The Internet Governance Forum, the result of a compromise world leaders reached two years ago to try to resolve the issue of U.S. control, has no decision-making powers. At most those seeking change can use the conference to pressure the United States to cede control.

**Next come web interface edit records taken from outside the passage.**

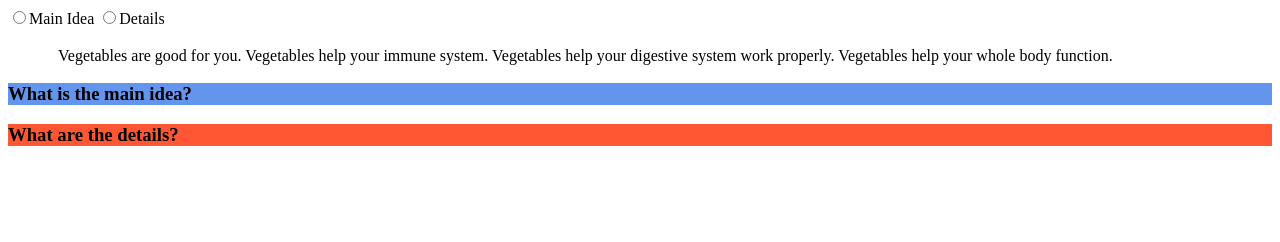
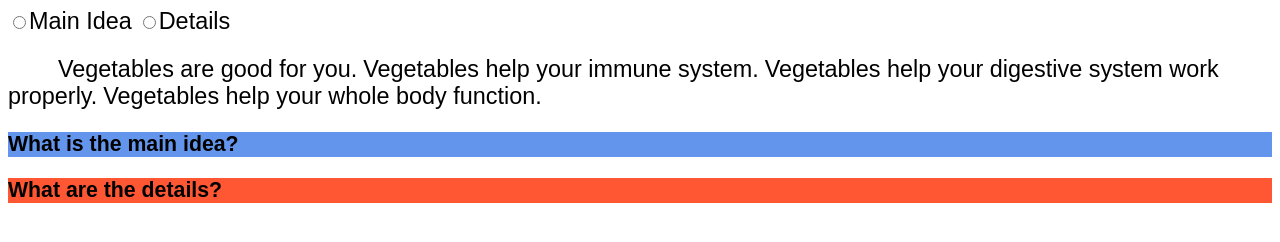
Before and after one commit to timlev/SentenceSelector, a plain HTML site: page index.html in a window 1280 px wide. Drawn offline with Linux system fonts and the light colour scheme.

Commit message:
Changed fonts

```diff
--- a/stylesheet.css
+++ b/stylesheet.css
@@ -6,6 +6,9 @@
 	-moz-user-select: none;
 	-ms-user-select: none;
 	user-select: none;
+	font-family: 'Andika', sans-serif;
+	font-size: 1.1em;
+	/*font-family: 'Didact Gothic', sans-serif;*/
 }
 
 p {
```
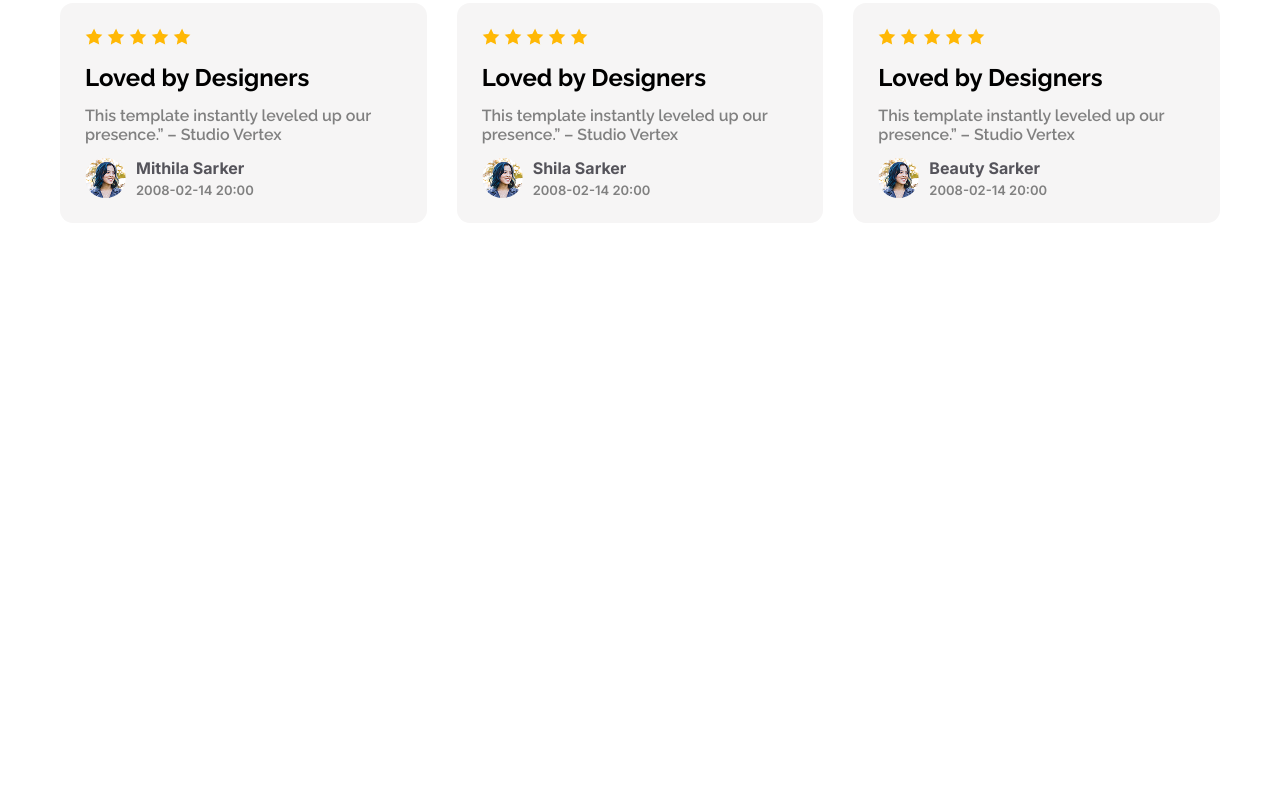
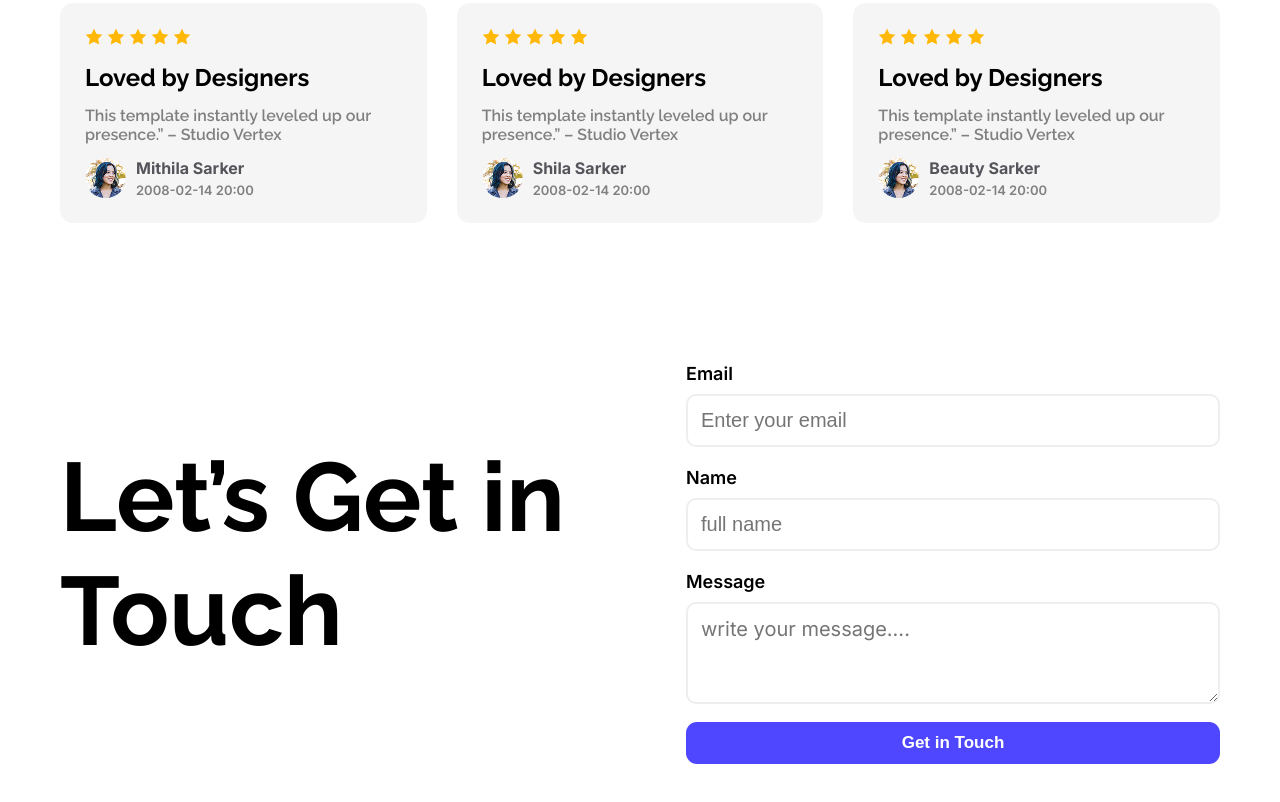
Before and after one commit to Apurbo878/my-first-assignment, a plain HTML site: page index.html in a window 1280 px wide. Shown: the part 1500-2302 px from the top of the page. Before the commit the page ends 1843 px from the top, so only its background shows below. Drawn offline with Linux system fonts and the light colour scheme.

Commit message:
added user contact section

```diff
--- a/index.html
+++ b/index.html
@@ -114,6 +114,21 @@
                 </div>
             </div>
         </section>
+        <!-- contact section -->
+         <section class="contact-container">
+            <div>
+                <h1 class="contact-title"> Let’s Get in Touch</h1>
+            </div>
+            <form class="contact-inner-container inter-logo">
+                <label class="input-title" for="email">Email</label>
+                <input class="input-field" type="email" name="email" placeholder="Enter your email" id="email">
+                <label class="input-title" for="name">Name</label>
+                <input  class="input-field" type="text" name="name" placeholder="full name" id="name">
+                <label class="input-title"   for="name">Message</label>
+                <textarea  class="input-field inter-logo"  rows="3" cols="40" placeholder="write your message...."></textarea>
+                <button class="hover-btn contact-btn" type="submit">Get in Touch</button>
+            </form>
+         </section>
     </main>
     <footer></footer>
 </body>
--- a/styles/style.css
+++ b/styles/style.css
@@ -180,41 +180,79 @@
 .review-section {
     display: flex;
     justify-content: space-between;
-    gap:30px
+    gap: 30px
 }
-.review-card{
-    display:flex;
+
+.review-card {
+    display: flex;
     flex-direction: column;
     background-color: #f6f5f5;
     border-radius: 13px;
-    padding:25px;
-    gap:14px
+    padding: 25px;
+    gap: 14px
+}
 
+.review-text {
+    color: gray;
+    font-weight: 600;
 }
-.review-text{
-    color:gray;
-    font-weight:600;
-}
-.avatar-img{
+
+.avatar-img {
     border-radius: 100%;
 }
-.avatar-container{
+
+.avatar-container {
     display: flex;
-    gap:10px;
+    gap: 10px;
     align-items: center;
 }
-.reviewer-name{
+
+.reviewer-name {
     display: flex;
     flex-direction: column;
-    gap:4px
+    gap: 4px
 }
-.inner-name{
-    color:#55545b;
+
+.inner-name {
+    color: #55545b;
     font-size: 16px;
     font-weight: 700;
 }
-.review-date{
-    color:gray;
+
+.review-date {
+    color: gray;
     font-size: 13px;
-    font-weight:600 ;
+    font-weight: 600;
 }
+
+.contact-container {
+    display: flex;
+    align-items: center;
+    margin-bottom: 120px;
+}
+
+.contact-title {
+    font-size: 97px;
+}
+.input-title{
+    color:#000000;
+    font-size: 18px;
+    font-weight:600;
+    margin-bottom:10px;
+    margin-top:20px;
+}
+.input-field {
+    padding: 13px;
+    font-size:20px;
+    border-radius:10px;
+    border:2px solid rgb(239, 238, 238);
+
+}
+
+.contact-inner-container {
+    display: flex;
+    flex-direction: column;
+}
+.contact-btn{
+    margin-top:18px
+}
```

The United States insists that the existing arrangements ensure the Internet’s stability and prevent a country from trying to, say, censor Web sites by pulling entries out of the domain name…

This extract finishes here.